Based on feedback garnered from the respondents, the ministry underlined the need for steps to enhance the presence of women in both office and field-based jobs in the Oil & Gas sector. Females constitute less than 10 per cent of the employees in the Oil and Gas Sector in Oman, it stated in its report. In contrast, females constitute 20-25 per cent of the workforce in the global oil and gas industry (World Petroleum Council, 2017), it said.
“Companies could tap the abundance of qualified females to increase their participation rate in this sector, utilising their willingness to work in both office-based and site locations as expressed in this survey (by providing the required facilities). More than two-thirds of females working in the sector are originally from Muscat. It might be worthwhile directing future recruiting efforts to support an equal representation from the governorates,” the report stated.
Additionally, the study called for improvements and enhancements in private sector maternity benefits to help retain and attract more female employees. It explained: “As most of the female population in the Oil and Gas sector are younger than 40 years, married and with 5-year-old or younger kids, family education/health plans and maternity leave are top priorities for females.”
The Oman Labour Law limits maternity leave privileges to a maximum of three sets of maternity holidays. “This article is not helping in attracting females to the private sector in general and to the Oil and Gas in specific. Other articles in the (Labour) Law which may limit attracting females into the private sector are Article (81) and Article (82) which respectively state : ‘Females shall not be required to work between nine pm and six am save in cases, works, and occasions specified by a decision by the minister’; and ‘Women shall not be required to perform works which are harmful to the health or hard works or such other works as may be specified by a decision of the minister’,” the Female Empowerment Report noted.
In their responses to the online survey, many women called for, among other privileges, breastfeeding hours and part-time working post maternity. More than a third of the respondents said the ‘three-leaves’ limit for maternity leave would compel them to quit their jobs.
Importantly, the report called for efforts to boost the number of women in senior positions in the industry, and to put in place clear career progression plans for women. At least 31 per cent of the respondents said they were given less opportunities for career progression than males.

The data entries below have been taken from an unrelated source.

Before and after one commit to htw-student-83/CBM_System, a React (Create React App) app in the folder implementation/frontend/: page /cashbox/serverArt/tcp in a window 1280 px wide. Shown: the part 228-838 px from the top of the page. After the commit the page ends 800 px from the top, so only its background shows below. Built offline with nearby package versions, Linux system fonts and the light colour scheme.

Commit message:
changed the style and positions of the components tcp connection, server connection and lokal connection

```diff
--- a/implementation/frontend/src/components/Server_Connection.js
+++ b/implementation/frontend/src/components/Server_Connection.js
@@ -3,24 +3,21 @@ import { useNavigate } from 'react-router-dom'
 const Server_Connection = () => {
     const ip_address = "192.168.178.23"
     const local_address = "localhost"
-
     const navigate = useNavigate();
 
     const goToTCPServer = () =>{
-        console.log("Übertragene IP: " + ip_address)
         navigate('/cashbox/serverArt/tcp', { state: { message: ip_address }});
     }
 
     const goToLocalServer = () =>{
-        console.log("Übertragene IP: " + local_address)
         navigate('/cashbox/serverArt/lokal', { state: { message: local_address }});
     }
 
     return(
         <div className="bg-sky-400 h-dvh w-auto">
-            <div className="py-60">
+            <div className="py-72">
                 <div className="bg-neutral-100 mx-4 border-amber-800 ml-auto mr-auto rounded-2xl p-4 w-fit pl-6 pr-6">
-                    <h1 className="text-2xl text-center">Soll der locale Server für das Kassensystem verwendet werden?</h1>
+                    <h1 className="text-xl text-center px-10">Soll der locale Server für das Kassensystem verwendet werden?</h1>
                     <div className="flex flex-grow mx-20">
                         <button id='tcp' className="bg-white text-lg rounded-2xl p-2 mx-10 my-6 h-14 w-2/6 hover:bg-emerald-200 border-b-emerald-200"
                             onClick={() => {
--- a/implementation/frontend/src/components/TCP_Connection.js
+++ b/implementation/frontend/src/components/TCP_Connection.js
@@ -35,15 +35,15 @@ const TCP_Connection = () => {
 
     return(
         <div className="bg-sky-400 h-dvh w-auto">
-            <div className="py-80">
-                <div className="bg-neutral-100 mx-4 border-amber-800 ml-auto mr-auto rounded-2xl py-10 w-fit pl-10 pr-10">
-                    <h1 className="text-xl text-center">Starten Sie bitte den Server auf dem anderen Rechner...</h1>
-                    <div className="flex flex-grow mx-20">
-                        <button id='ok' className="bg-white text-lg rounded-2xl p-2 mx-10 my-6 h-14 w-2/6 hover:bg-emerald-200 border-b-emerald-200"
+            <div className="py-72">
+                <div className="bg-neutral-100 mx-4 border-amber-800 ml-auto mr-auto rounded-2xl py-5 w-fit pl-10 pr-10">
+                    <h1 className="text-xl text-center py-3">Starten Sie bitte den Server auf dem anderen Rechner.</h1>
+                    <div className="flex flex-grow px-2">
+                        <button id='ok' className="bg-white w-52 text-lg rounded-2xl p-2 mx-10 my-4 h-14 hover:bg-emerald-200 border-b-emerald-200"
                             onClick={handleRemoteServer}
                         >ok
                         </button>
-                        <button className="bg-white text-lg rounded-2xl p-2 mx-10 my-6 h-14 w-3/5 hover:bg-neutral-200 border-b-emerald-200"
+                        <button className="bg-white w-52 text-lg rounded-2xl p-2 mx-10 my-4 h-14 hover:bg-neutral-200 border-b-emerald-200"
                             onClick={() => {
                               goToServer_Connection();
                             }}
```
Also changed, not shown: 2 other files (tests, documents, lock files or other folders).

Incidentally, women account for less than three per cent of the total workforce in the oilfield areas. Even so, a third of the respondents said they would consider relocation to oilfield sites if their jobs come with clear career growth plans along with health and education benefits for family members.